The MUA recognises the significance and power that arises from building international solidarity networks. Consequently we devote resources and energy to building these networks. It is abundantly clear that all maritime workers benefit from ties that extend our power, leverage and influence to ports around the world.
Following the recent global automation conference in Sydney, the MUA solidified a process of joint cooperation and coordination with the French Syndicat des Dockers du Havre, who are part of the national Fédération Nationale des Ports et Docks - Confédération Générale du Travail (CGT). They are also affiliated to the International Dockworkers’ Council (IDC). Le Havre is the largest port in France.

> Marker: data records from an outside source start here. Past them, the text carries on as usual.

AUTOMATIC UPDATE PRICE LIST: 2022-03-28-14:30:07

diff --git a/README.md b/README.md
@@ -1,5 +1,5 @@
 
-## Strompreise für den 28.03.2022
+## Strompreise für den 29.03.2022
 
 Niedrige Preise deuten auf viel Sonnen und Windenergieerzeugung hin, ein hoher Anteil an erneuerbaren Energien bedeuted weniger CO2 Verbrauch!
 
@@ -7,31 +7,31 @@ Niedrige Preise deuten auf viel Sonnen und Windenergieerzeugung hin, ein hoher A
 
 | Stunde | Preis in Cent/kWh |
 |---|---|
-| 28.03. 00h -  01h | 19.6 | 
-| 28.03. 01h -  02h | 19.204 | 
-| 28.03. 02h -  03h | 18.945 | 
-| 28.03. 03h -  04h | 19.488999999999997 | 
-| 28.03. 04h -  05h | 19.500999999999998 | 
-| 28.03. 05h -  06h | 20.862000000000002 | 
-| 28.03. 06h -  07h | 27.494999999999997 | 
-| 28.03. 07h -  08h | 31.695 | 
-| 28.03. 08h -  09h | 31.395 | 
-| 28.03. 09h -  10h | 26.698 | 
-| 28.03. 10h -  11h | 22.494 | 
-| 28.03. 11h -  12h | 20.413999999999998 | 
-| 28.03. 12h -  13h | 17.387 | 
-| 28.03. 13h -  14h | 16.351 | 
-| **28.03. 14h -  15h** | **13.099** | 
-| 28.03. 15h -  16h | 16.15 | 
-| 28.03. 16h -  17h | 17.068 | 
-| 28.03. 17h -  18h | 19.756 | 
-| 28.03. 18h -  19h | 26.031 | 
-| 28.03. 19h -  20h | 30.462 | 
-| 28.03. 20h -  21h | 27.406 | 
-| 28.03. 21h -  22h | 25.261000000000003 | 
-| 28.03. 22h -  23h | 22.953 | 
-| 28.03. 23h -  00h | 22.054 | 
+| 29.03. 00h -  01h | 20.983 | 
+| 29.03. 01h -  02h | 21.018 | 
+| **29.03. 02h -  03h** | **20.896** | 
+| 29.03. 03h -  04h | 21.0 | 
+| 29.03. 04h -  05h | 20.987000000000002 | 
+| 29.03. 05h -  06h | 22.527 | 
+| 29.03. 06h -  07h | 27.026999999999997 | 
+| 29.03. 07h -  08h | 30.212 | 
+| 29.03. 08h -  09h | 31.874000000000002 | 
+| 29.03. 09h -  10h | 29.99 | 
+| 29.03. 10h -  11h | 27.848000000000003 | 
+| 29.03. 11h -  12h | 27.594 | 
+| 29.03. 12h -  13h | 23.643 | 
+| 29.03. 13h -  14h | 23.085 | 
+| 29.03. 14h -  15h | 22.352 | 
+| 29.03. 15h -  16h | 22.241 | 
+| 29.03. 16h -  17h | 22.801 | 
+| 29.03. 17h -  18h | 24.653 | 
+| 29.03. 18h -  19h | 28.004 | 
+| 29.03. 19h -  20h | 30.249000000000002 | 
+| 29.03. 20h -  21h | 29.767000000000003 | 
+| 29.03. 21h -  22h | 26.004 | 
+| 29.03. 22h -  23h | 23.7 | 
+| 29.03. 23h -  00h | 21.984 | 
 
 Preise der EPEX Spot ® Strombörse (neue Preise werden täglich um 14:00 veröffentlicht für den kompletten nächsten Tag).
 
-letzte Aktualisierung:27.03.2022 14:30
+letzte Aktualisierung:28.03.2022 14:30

Both the MUA and the Le Havre dockers recognised the fundamental importance of safety on the job and a union representative from the Port of Le Havre attended the MUA’s ship inspection workshop where there was an exchange of information and an ongoing commitment to work together to make the waterfront in both France and Australia a safer place to work.
With the battle over automation being faced by unions internationally it is also vital that solidarity ties are strengthened with unions in our joint struggle against the union-busting methods of the Global Network Terminal operators (for example, DP World also operates terminals in France). Joint organising around safety assists us to build unity and trust between our unions and ensures that international solidarity is not based upon a top-down approach but is something that every rank-and-file worker can participate in.

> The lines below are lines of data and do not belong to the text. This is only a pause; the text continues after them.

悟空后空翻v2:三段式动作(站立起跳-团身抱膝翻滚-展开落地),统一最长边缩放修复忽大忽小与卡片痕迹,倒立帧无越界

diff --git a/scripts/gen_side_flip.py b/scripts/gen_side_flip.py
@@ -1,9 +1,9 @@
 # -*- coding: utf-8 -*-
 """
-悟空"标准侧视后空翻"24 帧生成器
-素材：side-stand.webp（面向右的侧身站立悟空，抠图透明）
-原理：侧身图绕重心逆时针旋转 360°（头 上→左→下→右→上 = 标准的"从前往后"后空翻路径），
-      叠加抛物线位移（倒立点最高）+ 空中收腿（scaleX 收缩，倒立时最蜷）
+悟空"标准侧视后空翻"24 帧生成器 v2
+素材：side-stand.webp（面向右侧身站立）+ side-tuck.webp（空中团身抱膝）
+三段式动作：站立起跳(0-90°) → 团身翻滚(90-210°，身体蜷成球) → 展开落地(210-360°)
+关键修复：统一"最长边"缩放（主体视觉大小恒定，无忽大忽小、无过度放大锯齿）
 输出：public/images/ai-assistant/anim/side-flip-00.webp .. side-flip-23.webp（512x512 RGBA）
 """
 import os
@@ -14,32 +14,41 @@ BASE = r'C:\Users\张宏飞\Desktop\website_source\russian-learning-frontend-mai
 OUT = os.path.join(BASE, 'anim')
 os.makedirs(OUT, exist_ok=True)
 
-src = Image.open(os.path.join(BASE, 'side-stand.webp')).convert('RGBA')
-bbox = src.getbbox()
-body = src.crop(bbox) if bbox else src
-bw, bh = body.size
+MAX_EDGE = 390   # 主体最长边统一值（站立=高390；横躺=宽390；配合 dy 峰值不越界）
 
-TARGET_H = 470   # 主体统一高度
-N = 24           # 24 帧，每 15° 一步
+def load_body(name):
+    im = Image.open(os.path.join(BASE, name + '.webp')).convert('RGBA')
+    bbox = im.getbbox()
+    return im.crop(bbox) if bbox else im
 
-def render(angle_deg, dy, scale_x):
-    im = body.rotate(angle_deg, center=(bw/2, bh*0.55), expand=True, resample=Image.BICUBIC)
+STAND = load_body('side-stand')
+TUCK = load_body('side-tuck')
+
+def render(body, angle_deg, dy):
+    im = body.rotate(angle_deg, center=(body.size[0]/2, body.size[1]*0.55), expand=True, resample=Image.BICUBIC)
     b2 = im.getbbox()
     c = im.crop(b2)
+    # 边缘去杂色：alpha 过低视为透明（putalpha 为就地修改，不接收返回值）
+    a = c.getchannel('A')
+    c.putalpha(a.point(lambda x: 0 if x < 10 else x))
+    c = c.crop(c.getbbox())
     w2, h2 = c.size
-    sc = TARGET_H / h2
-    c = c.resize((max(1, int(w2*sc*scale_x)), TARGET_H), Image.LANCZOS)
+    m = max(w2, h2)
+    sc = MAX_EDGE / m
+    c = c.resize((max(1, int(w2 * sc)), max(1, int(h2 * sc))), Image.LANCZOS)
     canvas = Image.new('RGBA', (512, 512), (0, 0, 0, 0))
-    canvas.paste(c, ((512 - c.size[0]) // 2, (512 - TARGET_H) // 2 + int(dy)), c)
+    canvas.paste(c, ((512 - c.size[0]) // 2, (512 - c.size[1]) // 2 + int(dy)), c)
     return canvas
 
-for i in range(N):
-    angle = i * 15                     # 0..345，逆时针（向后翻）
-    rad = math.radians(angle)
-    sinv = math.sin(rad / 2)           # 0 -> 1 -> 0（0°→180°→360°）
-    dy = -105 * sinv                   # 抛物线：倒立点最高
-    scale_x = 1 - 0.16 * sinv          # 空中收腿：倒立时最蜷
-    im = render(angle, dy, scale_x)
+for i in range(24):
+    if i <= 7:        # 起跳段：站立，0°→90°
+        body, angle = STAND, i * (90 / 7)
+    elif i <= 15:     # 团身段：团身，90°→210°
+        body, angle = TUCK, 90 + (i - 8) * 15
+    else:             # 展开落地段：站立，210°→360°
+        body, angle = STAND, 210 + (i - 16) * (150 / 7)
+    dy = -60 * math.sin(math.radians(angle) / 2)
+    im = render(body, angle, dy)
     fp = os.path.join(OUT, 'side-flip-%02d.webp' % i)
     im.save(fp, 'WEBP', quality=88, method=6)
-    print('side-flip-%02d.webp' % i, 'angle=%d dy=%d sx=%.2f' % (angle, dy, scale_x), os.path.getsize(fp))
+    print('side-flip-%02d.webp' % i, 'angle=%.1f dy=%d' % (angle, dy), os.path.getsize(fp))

“The MUA and the Le Havre dockers' union identified the same vessel deficiency problems on the same ships between French and Australian ports, said Assistant National Secretary Warren Smith. “Accordingly we have undertaken a joint project to ensure problems on these vessels that present dangers to workers are tackled jointly. This is real and practical solidarity work that will build strong ties between our unions” said Smith.
The MUA has mapped the direct container services between Australia and Le Havre and have identified three ships calling in Le Havre, Sydney and Melbourne every two weeks and one ship each week calling in Adelaide and Fremantle.
In a follow up message to the Syndicat des Dockers du Havre and the Federation Nationale des Ports et Docks (CGT), Smith wrote, “As we discussed, our joint action and practical on the ground cooperation is a great way to establish strong rank and file relationships that can cement the bonds of friendship and solidarity between the CGT and MUA by fighting side by side against shipowners who put the lives of wharfies and dockers at risk. We propose that the 19 identified vessels be a starting point for ongoing cooperation and information sharing between our two unions. This cooperation also reflects the increased capacity and leverage that a relationship between IDC and ITF affiliated unions can produce.”
The Syndicat des Dockers du Havre have embraced this initiative and already there has been an exchange of ship inspection reports. With that focused exchange, during the conference and in the follow up communications, the MUA has strengthened yet another bridge of solidarity, which will assist in the struggle in ensuring that waterside workers in both France and Australia work have safer workplaces.
MUA members are encouraged to report vessel deficiencies via the Vessel Deficiency Register.